The toy concept was essentially Build-A-Bears meets Cars and Trucks. Each toy was available either online or at specific RideMakerz stores where Dad and Junior could go, pick out their favorite body, body color, chassis type (static or R/C), then trick out their ride with a dazzling selection of ala’ carte options including wheels, tires, engines, wings, side pipes, nurf bars, wheelie bars, and graphics – just like a real car. And if all that wasn’t enough, each car had lights that turned on, engine sounds, pealout sounds, plus a tool box-styled cardboard case. It was a very cool concept! Continue reading
Mega Horsepower! Racing on Street Tires! And Blazing Stars & Stripes!
Here’s a sweet little bench racing, Corvette day dream for ya! Imagine if you have a Corvette restoration shop and you had ALL THREE Greenwood BF Goodrich Corvette race cars in for restoration work. Yes, I know – open headered, old-school, hard-ass Corvette racing machines. Could you stand it? Well, Kevin Mackay and the Corvette Repair team could and it was no bench racing fantasy.
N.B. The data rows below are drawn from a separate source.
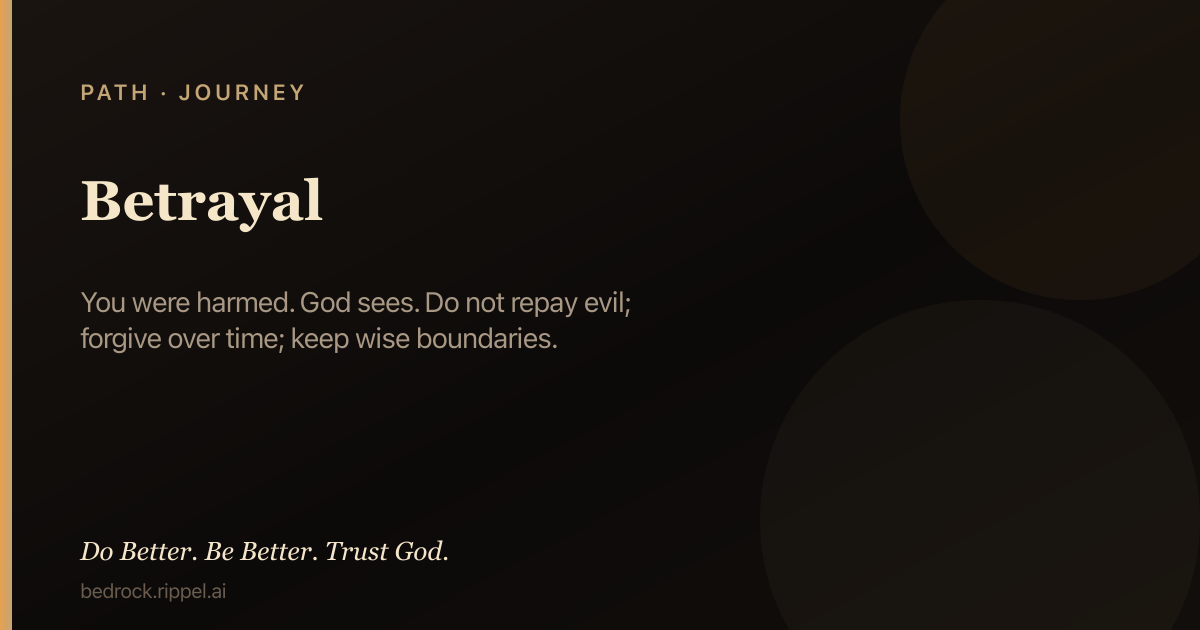
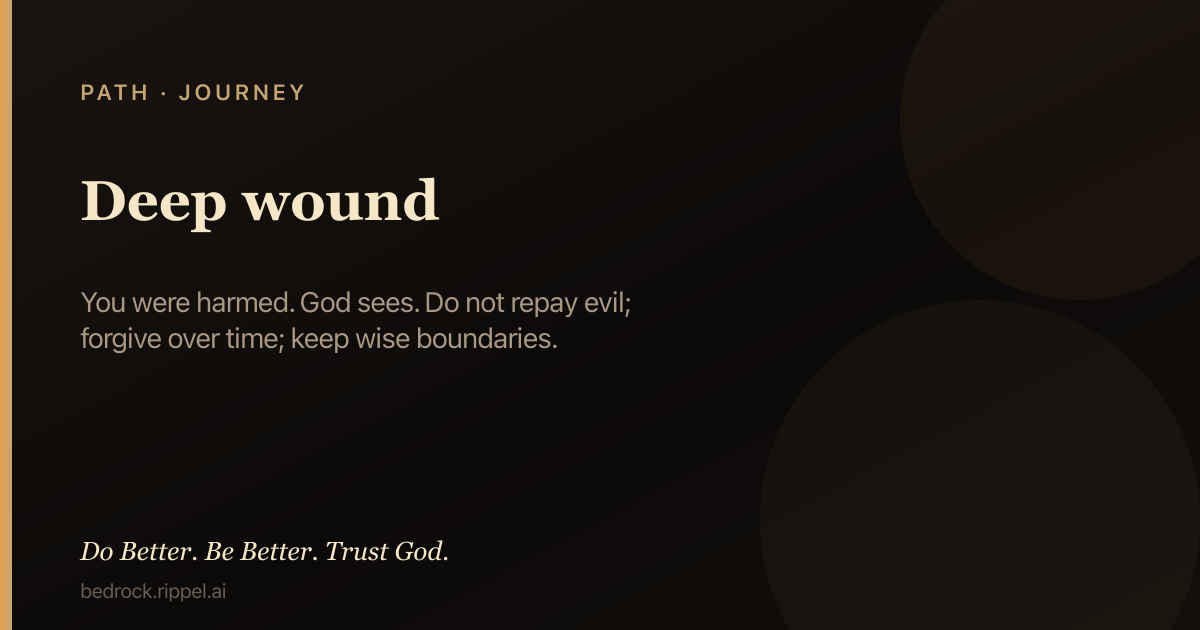
Journey titles from path content; Marriage under fire restored.
Titles are the journey.title field (list, rail, share, OG). Spouse
left path is Marriage under fire; Deep wound and Control match content.

Changed region(s): [[0.0617, 0.2714, 0.37, 0.3921]]

diff --git a/public/j/spouse-left.html b/public/j/spouse-left.html
@@ -3,28 +3,28 @@
 <head>
   <meta charset="utf-8" />
   <meta name="viewport" content="width=device-width, initial-scale=1" />
-  <title>Spouse left — Bedrock Path</title>
-  <meta name="description" content="You were wounded. Their leaving does not cancel whose you are. Critical to healing: your emotional state is your own — not dependent on them. Operational…" />
+  <title>Marriage under fire — Bedrock Path</title>
+  <meta name="description" content="You were wounded. Their leaving does not cancel whose you are. Your emotional state is your own — not dependent on them. Return to your side of the…" />
   <meta name="robots" content="index, follow" />
   <link rel="canonical" href="https://bedrock.rippel.ai/j/spouse-left" />
   <meta property="og:site_name" content="Bedrock" />
   <meta property="og:type" content="article" />
-  <meta property="og:title" content="Spouse left — Bedrock Path" />
-  <meta property="og:description" content="You were wounded. Their leaving does not cancel whose you are. Critical to healing: your emotional state is your own — not dependent on them. Operational…" />
+  <meta property="og:title" content="Marriage under fire — Bedrock Path" />
+  <meta property="og:description" content="You were wounded. Their leaving does not cancel whose you are. Your emotional state is your own — not dependent on them. Return to your side of the…" />
   <meta property="og:url" content="https://bedrock.rippel.ai/j/spouse-left" />
   <meta property="og:image" content="https://bedrock.rippel.ai/og/j/spouse-left.png" />
   <meta property="og:image:secure_url" content="https://bedrock.rippel.ai/og/j/spouse-left.png" />
   <meta property="og:image:type" content="image/png" />
   <meta property="og:image:width" content="1200" />
   <meta property="og:image:height" content="630" />
-  <meta property="og:image:alt" content="Spouse left — Bedrock Path" />
+  <meta property="og:image:alt" content="Marriage under fire — Bedrock Path" />
   <meta name="twitter:card" content="summary_large_image" />
-  <meta name="twitter:title" content="Spouse left — Bedrock Path" />
-  <meta name="twitter:description" content="You were wounded. Their leaving does not cancel whose you are. Critical to healing: your emotional state is your own — not dependent on them. Operational…" />
+  <meta name="twitter:title" content="Marriage under fire — Bedrock Path" />
+  <meta name="twitter:description" content="You were wounded. Their leaving does not cancel whose you are. Your emotional state is your own — not dependent on them. Return to your side of the…" />
   <meta name="twitter:image" content="https://bedrock.rippel.ai/og/j/spouse-left.png" />
-  <meta name="twitter:image:alt" content="Spouse left — Bedrock Path" />
+  <meta name="twitter:image:alt" content="Marriage under fire — Bedrock Path" />
   <script type="application/ld+json">
-  {"@context":"https://schema.org","@type":"Article","headline":"Spouse left","description":"You were wounded. Their leaving does not cancel whose you are. Critical to healing: your emotional state is your own — not dependent on them. Operational standard: Kill the Flesh. Walk in the Spirit. — return to your side of the street; refuse the remote. Adult position. Hold it.","url":"https://bedrock.rippel.ai/j/spouse-left","author":{"@type":"Organization","name":"Bedrock","url":"https://bedrock.rippel.ai"},"publisher":{"@type":"Organization","name":"Bedrock","url":"https://bedrock.rippel.ai"},"image":"https://bedrock.rippel.ai/og/j/spouse-left.png","inLanguage":"en","isPartOf":{"@type":"WebSite","name":"Bedrock","url":"https://bedrock.rippel.ai"},"articleSection":"Path · Journey"}
+  {"@context":"https://schema.org","@type":"Article","headline":"Marriage under fire","description":"You were wounded. Their leaving does not cancel whose you are. Your emotional state is your own — not dependent on them. Return to your side of the street; refuse the remote. Adult position. Hold it. Standard: Kill the Flesh. Walk in the Spirit.","url":"https://bedrock.rippel.ai/j/spouse-left","author":{"@type":"Organization","name":"Bedrock","url":"https://bedrock.rippel.ai"},"publisher":{"@type":"Organization","name":"Bedrock","url":"https://bedrock.rippel.ai"},"image":"https://bedrock.rippel.ai/og/j/spouse-left.png","inLanguage":"en","isPartOf":{"@type":"WebSite","name":"Bedrock","url":"https://bedrock.rippel.ai"},"articleSection":"Path · Journey"}
   </script>
   <script>
 (function(){
@@ -62,8 +62,8 @@
 <body>
   <main class="wrap">
     <p class="kicker">Path · Journey · Bedrock</p>
-    <h1>Spouse left</h1>
-    <p class="summary">You were wounded. Their leaving does not cancel whose you are. Critical to healing: your emotional state is your own — not dependent on them. Operational standard: Kill the Flesh. Walk in the Spirit. — return to your side of the street; refuse the remote. Adult position. Hold it.</p>
+    <h1>Marriage under fire</h1>
+    <p class="summary">You were wounded. Their leaving does not cancel whose you are. Your emotional state is your own — not dependent on them. Return to your side of the street; refuse the remote. Adult position. Hold it. Standard: Kill the Flesh. Walk in the Spirit.</p>
     <nav class="nav" aria-label="Path actions">
       <a class="primary" href="/?j=spouse-left">Open this path</a>
       <a href="/c/wounded">Door station</a>

diff --git a/public/j/control-grip.html b/public/j/control-grip.html
@@ -3,28 +3,28 @@
 <head>
   <meta charset="utf-8" />
   <meta name="viewport" content="width=device-width, initial-scale=1" />
-  <title>Control grip — Bedrock Path</title>
-  <meta name="description" content="Open the hand. Trust is not passivity. Self-control rules you — not them. Critical: emotional state is your own; refuse the remote. Operational standard…" />
+  <title>Control — Bedrock Path</title>
+  <meta name="description" content="Open the hand. Trust is not passivity. Self-control rules you — not them. Your emotional state is your own; refuse the remote. Return to your side of the…" />
   <meta name="robots" content="index, follow" />
   <link rel="canonical" href="https://bedrock.rippel.ai/j/control-grip" />
   <meta property="og:site_name" content="Bedrock" />
   <meta property="og:type" content="article" />
-  <meta property="og:title" content="Control grip — Bedrock Path" />
-  <meta property="og:description" content="Open the hand. Trust is not passivity. Self-control rules you — not them. Critical: emotional state is your own; refuse the remote. Operational standard…" />
+  <meta property="og:title" content="Control — Bedrock Path" />
+  <meta property="og:description" content="Open the hand. Trust is not passivity. Self-control rules you — not them. Your emotional state is your own; refuse the remote. Return to your side of the…" />
   <meta property="og:url" content="https://bedrock.rippel.ai/j/control-grip" />
   <meta property="og:image" content="https://bedrock.rippel.ai/og/j/control-grip.png" />
   <meta property="og:image:secure_url" content="https://bedrock.rippel.ai/og/j/control-grip.png" />
   <meta property="og:image:type" content="image/png" />
   <meta property="og:image:width" content="1200" />
   <meta property="og:image:height" content="630" />
-  <meta property="og:image:alt" content="Control grip — Bedrock Path" />
+  <meta property="og:image:alt" content="Control — Bedrock Path" />
   <meta name="twitter:card" content="summary_large_image" />
-  <meta name="twitter:title" content="Control grip — Bedrock Path" />
-  <meta name="twitter:description" content="Open the hand. Trust is not passivity. Self-control rules you — not them. Critical: emotional state is your own; refuse the remote. Operational standard…" />
+  <meta name="twitter:title" content="Control — Bedrock Path" />
+  <meta name="twitter:description" content="Open the hand. Trust is not passivity. Self-control rules you — not them. Your emotional state is your own; refuse the remote. Return to your side of the…" />
   <meta name="twitter:image" content="https://bedrock.rippel.ai/og/j/control-grip.png" />
-  <meta name="twitter:image:alt" content="Control grip — Bedrock Path" />
+  <meta name="twitter:image:alt" content="Control — Bedrock Path" />
   <script type="application/ld+json">
-  {"@context":"https://schema.org","@type":"Article","headline":"Control grip","description":"Open the hand. Trust is not passivity. Self-control rules you — not them. Critical: emotional state is your own; refuse the remote. Operational standard: Kill the Flesh. Walk in the Spirit. — return to your side of the street.","url":"https://bedrock.rippel.ai/j/control-grip","author":{"@type":"Organization","name":"Bedrock","url":"https://bedrock.rippel.ai"},"publisher":{"@type":"Organization","name":"Bedrock","url":"https://bedrock.rippel.ai"},"image":"https://bedrock.rippel.ai/og/j/control-grip.png","inLanguage":"en","isPartOf":{"@type":"WebSite","name":"Bedrock","url":"https://bedrock.rippel.ai"},"articleSection":"Path · Journey"}
+  {"@context":"https://schema.org","@type":"Article","headline":"Control","description":"Open the hand. Trust is not passivity. Self-control rules you — not them. Your emotional state is your own; refuse the remote. Return to your side of the street. Standard: Kill the Flesh. Walk in the Spirit.","url":"https://bedrock.rippel.ai/j/control-grip","author":{"@type":"Organization","name":"Bedrock","url":"https://bedrock.rippel.ai"},"publisher":{"@type":"Organization","name":"Bedrock","url":"https://bedrock.rippel.ai"},"image":"https://bedrock.rippel.ai/og/j/control-grip.png","inLanguage":"en","isPartOf":{"@type":"WebSite","name":"Bedrock","url":"https://bedrock.rippel.ai"},"articleSection":"Path · Journey"}
   </script>
   <script>
 (function(){
@@ -62,8 +62,8 @@
 <body>
   <main class="wrap">
     <p class="kicker">Path · Journey · Bedrock</p>
-    <h1>Control grip</h1>
-    <p class="summary">Open the hand. Trust is not passivity. Self-control rules you — not them. Critical: emotional state is your own; refuse the remote. Operational standard: Kill the Flesh. Walk in the Spirit. — return to your side of the street.</p>
+    <h1>Control</h1>
+    <p class="summary">Open the hand. Trust is not passivity. Self-control rules you — not them. Your emotional state is your own; refuse the remote. Return to your side of the street. Standard: Kill the Flesh. Walk in the Spirit.</p>
     <nav class="nav" aria-label="Path actions">
       <a class="primary" href="/?j=control-grip">Open this path</a>
       <a href="/c/control">Door station</a>

diff --git a/public/j/deep-wound.html b/public/j/deep-wound.html
@@ -3,13 +3,13 @@
 <head>
   <meta charset="utf-8" />
   <meta name="viewport" content="width=device-width, initial-scale=1" />
-  <title>Betrayal — Bedrock Path</title>
+  <title>Deep wound — Bedrock Path</title>
   <meta name="description" content="You were harmed. God sees. Do not repay evil; forgive over time; keep wise boundaries. Multi-station path in Bedrock. Do Better. Be Better. Trust God." />
   <meta name="robots" content="index, follow" />
   <link rel="canonical" href="https://bedrock.rippel.ai/j/deep-wound" />
   <meta property="og:site_name" content="Bedrock" />
   <meta property="og:type" content="article" />
-  <meta property="og:title" content="Betrayal — Bedrock Path" />
+  <meta property="og:title" content="Deep wound — Bedrock Path" />
   <meta property="og:description" content="You were harmed. God sees. Do not repay evil; forgive over time; keep wise boundaries. Multi-station path in Bedrock. Do Better. Be Better. Trust God." />
   <meta property="og:url" content="https://bedrock.rippel.ai/j/deep-wound" />
   <meta property="og:image" content="https://bedrock.rippel.ai/og/j/deep-wound.png" />
@@ -17,14 +17,14 @@
   <meta property="og:image:type" content="image/png" />
   <meta property="og:image:width" content="1200" />
   <meta property="og:image:height" content="630" />
-  <meta property="og:image:alt" content="Betrayal — Bedrock Path" />
+  <meta property="og:image:alt" content="Deep wound — Bedrock Path" />
   <meta name="twitter:card" content="summary_large_image" />
-  <meta name="twitter:title" content="Betrayal — Bedrock Path" />
+  <meta name="twitter:title" content="Deep wound — Bedrock Path" />
   <meta name="twitter:description" content="You were harmed. God sees. Do not repay evil; forgive over time; keep wise boundaries. Multi-station path in Bedrock. Do Better. Be Better. Trust God." />
   <meta name="twitter:image" content="https://bedrock.rippel.ai/og/j/deep-wound.png" />
-  <meta name="twitter:image:alt" content="Betrayal — Bedrock Path" />
+  <meta name="twitter:image:alt" content="Deep wound — Bedrock Path" />
   <script type="application/ld+json">
-  {"@context":"https://schema.org","@type":"Article","headline":"Betrayal","description":"You were harmed. God sees. Do not repay evil; forgive over time; keep wise boundaries.","url":"https://bedrock.rippel.ai/j/deep-wound","author":{"@type":"Organization","name":"Bedrock","url":"https://bedrock.rippel.ai"},"publisher":{"@type":"Organization","name":"Bedrock","url":"https://bedrock.rippel.ai"},"image":"https://bedrock.rippel.ai/og/j/deep-wound.png","inLanguage":"en","isPartOf":{"@type":"WebSite","name":"Bedrock","url":"https://bedrock.rippel.ai"},"articleSection":"Path · Journey"}
+  {"@context":"https://schema.org","@type":"Article","headline":"Deep wound","description":"You were harmed. God sees. Do not repay evil; forgive over time; keep wise boundaries.","url":"https://bedrock.rippel.ai/j/deep-wound","author":{"@type":"Organization","name":"Bedrock","url":"https://bedrock.rippel.ai"},"publisher":{"@type":"Organization","name":"Bedrock","url":"https://bedrock.rippel.ai"},"image":"https://bedrock.rippel.ai/og/j/deep-wound.png","inLanguage":"en","isPartOf":{"@type":"WebSite","name":"Bedrock","url":"https://bedrock.rippel.ai"},"articleSection":"Path · Journey"}
   </script>
   <script>
 (function(){
@@ -62,7 +62,7 @@
 <body>
   <main class="wrap">
     <p class="kicker">Path · Journey · Bedrock</p>
-    <h1>Betrayal</h1>
+    <h1>Deep wound</h1>
     <p class="summary">You were harmed. God sees. Do not repay evil; forgive over time; keep wise boundaries.</p>
     <nav class="nav" aria-label="Path actions">
       <a class="primary" href="/?j=deep-wound">Open this path</a>

diff --git a/public/j/README.md b/public/j/README.md
@@ -3,12 +3,12 @@
 Canonical multi-station paths for crawlers and social share.
 
 - [Death of a loved one](https://bedrock.rippel.ai/j/death-of-loved-one) — Mourning is not unbelief. Hope does not erase tears; it frames them. Empty hands; remain today.
-- [Spouse left](https://bedrock.rippel.ai/j/spouse-left) — You were wounded. Their leaving does not cancel whose you are. Critical to healing: your emotional state is your own — not dependent on them. Operational standard: Kill the Flesh. Walk in the Spirit. — return to your side of the street; refuse the remote. Adult position. Hold it.
-- [Betrayal](https://bedrock.rippel.ai/j/deep-wound) — You were harmed. God sees. Do not repay evil; forgive over time; keep wise boundaries.
+- [Marriage under fire](https://bedrock.rippel.ai/j/spouse-left) — You were wounded. Their leaving does not cancel whose you are. Your emotional state is your own — not dependent on them. Return to your side of the street; refuse the remote. Adult position. Hold it. Standard: Kill the Flesh. Walk in the Spirit.
+- [Deep wound](https://bedrock.rippel.ai/j/deep-wound) — You were harmed. God sees. Do not repay evil; forgive over time; keep wise boundaries.
 - [Abandonment fear](https://bedrock.rippel.ai/j/abandonment-fear) — Perfect love casts out fear. You cry Abba — not slave to terror. Trust when the face is gone.
 - [Addiction](https://bedrock.rippel.ai/j/addiction) — If it masters you, it is not free. Name the master; walk by the Spirit one hour; get real help.
 - [Obsession](https://bedrock.rippel.ai/j/obsession) — The stuck replaying mind is not the Holy Spirit. Capture → replace → next obedient step.
-- [Control grip](https://bedrock.rippel.ai/j/control-grip) — Open the hand. Trust is not passivity. Self-control rules you — not them. Critical: emotional state is your own; refuse the remote. Operational standard: Kill the Flesh. Walk in the Spirit. — return to your side of the street.
+- [Control](https://bedrock.rippel.ai/j/control-grip) — Open the hand. Trust is not passivity. Self-control rules you — not them. Your emotional state is your own; refuse the remote. Return to your side of the street. Standard: Kill the Flesh. Walk in the Spirit.
 - [Jealousy](https://bedrock.rippel.ai/j/jealousy) — Jealousy is not love. Capture the rivalry; choose selfless love; trust God with what is not yours to grip.
 - [I fell](https://bedrock.rippel.ai/j/i-fell) — Name the fall. Confess. Grace is enough. Rise. The righteous man falls and gets up again. Hub path after any journey’s failure.
 - [Sexual sin](https://bedrock.rippel.ai/j/sexual-sin) — Confess, forsake, be cleansed. Do not call darkness a new identity. Deny yourself; walk by the Spirit.

diff --git a/public/og/README.md b/public/og/README.md
@@ -6,4 +6,4 @@ Generated on content build for social share (X, Facebook, LinkedIn, etc.).
 - Paths (journeys): `/og/j/{id}.png`
 - Keys: `/og/k/{id}.png`
 
-Cards: 106 · ~5704 KB total
+Cards: 106 · ~5706 KB total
Mackay’s Valley Stream, New York shop has been doing top level C1, C2, and C3 Corvette restoration work on production Corvettes for over 25 years and has developed a nitch for Corvette race car restoration work. Kevin and his team of craftsmen have brought back to life some of the most famous early model Corvette race cars and Chevrolet Engineering experimentals to ever wear a set of Corvette cross flags. It’s not uncommon for race cars to be thoroughly beat when a team decides to unload a machine. Once gone, most teams rarely if ever keep track of the car’s new owners. So, part of what makes Corvette Repair’s work so interesting is the car’s back story of what happened after a high-profile team sold the old war horse off. Some are well maintained and enjoyed on the track. Some are even converted BACK to street cars, such as the Cunningham Le Mans class-winning 1960 Corvette. And others aren’t so fortunate and are pretty much are one hoof away from the glue factory. Continue reading